Addict Biol. 2014 May;19(3):317-31. doi: 10.1111/adb.12101.


Although cerebellar alterations have been consistently noted in the addiction literature, the pathophysiology of this link remains unclear. The cerebellum is commonly classified as a motor structure, but human functional neuroimaging along with clinical observations in cerebellar stroke patients and anatomical tract tracing in non-human primates suggests its involvement in cognitive and affective processing. A comprehensive literature search on the role of the cerebellum in addiction was performed. This review article (1) considers the potential role of the cerebellum in addiction; (2) summarizes the cerebellar structural alterations linked to addiction; (3) presents the functional neuroimaging evidence linking the cerebellum with addiction; and (4) proposes a model for addiction that underscores the role of the cerebellum. The data implicate the cerebellum as an intermediary between motor and reward, motivation and cognitive control systems, as all are relevant etiologic factors in addiction. Furthermore, consideration of these findings could contribute to deeper and more sophisticated insights into normal reward and motivational function.

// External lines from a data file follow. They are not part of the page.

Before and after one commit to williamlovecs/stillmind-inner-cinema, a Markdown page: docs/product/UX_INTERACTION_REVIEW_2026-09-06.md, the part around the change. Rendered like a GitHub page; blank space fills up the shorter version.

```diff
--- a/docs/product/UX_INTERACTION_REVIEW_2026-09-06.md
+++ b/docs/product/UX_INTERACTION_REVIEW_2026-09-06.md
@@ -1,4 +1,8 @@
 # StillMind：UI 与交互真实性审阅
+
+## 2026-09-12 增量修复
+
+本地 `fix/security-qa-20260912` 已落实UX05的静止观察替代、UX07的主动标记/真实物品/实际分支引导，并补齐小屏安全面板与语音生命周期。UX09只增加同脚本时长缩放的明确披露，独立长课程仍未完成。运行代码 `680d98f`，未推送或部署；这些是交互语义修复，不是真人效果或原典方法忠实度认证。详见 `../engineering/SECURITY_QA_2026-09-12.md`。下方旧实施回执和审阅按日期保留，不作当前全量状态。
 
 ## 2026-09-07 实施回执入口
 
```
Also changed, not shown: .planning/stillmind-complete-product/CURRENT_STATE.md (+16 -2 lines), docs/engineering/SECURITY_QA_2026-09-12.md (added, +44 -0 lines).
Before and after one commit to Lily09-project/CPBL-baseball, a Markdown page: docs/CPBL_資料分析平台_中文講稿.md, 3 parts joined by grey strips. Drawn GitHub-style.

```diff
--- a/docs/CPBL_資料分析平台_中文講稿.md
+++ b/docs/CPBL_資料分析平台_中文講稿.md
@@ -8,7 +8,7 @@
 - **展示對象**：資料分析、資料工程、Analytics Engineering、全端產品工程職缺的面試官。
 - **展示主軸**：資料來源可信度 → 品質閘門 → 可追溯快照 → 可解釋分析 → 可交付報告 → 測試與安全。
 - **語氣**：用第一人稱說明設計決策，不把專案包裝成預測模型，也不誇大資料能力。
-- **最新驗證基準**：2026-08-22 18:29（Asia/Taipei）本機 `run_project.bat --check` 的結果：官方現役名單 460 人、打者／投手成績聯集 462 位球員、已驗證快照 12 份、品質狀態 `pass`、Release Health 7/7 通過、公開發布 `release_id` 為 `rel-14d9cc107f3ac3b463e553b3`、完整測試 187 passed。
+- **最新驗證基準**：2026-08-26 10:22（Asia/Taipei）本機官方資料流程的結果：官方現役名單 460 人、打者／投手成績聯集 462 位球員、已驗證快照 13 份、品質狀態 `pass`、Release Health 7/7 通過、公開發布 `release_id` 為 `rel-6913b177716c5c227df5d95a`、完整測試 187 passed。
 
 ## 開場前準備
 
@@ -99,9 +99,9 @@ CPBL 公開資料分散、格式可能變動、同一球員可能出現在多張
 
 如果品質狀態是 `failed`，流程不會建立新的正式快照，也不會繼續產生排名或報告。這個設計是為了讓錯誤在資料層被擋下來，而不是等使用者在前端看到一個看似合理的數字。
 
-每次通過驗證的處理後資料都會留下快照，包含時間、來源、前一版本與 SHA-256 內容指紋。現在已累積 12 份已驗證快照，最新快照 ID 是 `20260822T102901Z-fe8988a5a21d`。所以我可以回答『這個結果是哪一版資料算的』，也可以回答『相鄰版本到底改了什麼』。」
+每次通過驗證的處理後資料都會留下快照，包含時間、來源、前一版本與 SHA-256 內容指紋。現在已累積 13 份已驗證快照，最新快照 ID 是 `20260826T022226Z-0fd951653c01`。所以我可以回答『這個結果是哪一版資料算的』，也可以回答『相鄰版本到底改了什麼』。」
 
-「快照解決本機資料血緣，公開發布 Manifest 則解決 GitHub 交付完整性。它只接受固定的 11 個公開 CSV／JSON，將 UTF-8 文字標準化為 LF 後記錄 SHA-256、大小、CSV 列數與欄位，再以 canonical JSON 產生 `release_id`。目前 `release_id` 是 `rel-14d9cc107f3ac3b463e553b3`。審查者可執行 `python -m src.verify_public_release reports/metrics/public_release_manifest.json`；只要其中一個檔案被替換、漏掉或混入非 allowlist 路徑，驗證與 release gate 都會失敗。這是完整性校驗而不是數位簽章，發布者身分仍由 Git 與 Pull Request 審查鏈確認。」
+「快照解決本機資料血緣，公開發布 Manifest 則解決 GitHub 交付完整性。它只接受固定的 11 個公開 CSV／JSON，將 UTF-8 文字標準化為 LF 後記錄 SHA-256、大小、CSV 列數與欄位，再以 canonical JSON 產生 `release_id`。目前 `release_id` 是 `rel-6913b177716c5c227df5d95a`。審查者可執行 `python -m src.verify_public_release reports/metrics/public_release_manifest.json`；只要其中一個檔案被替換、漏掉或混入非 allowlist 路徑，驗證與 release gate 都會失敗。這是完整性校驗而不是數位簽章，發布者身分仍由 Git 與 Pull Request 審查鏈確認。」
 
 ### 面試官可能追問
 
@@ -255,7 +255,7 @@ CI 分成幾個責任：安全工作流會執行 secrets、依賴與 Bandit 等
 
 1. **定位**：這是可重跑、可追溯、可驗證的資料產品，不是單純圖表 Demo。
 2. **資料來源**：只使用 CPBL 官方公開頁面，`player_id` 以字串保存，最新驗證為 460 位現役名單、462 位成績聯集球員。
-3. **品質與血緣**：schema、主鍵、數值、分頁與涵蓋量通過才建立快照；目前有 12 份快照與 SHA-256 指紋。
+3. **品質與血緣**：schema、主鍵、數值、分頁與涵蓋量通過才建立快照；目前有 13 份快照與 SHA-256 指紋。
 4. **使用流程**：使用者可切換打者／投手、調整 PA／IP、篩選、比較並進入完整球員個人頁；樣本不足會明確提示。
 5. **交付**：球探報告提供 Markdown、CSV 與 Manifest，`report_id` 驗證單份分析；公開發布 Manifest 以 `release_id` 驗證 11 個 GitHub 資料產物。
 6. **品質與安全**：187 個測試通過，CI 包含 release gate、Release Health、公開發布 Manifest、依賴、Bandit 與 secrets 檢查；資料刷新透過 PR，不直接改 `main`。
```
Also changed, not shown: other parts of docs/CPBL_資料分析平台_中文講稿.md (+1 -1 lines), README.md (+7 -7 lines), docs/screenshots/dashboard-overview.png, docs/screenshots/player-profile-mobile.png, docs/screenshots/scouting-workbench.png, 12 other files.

The goal of this review is to spread awareness of cerebellar involvement in addictive processes, and to suggest a preliminary model for its potential role.

Publication types

  • Research Support, N.I.H., Extramural
  • Review

MeSH terms

  • Behavior, Addictive / pathology*
  • Behavior, Addictive / physiopathology
  • Cerebellar Diseases / pathology*
  • Cerebellar Diseases / physiopathology
  • Cerebellum / pathology*
  • Cerebellum / physiopathology
  • Female
  • Humans
  • Magnetic Resonance Imaging
  • Male
  • Models, Biological
  • Neuroimaging / methods*
  • Positron-Emission Tomography
  • Substance-Related Disorders / pathology
  • Substance-Related Disorders / physiopathology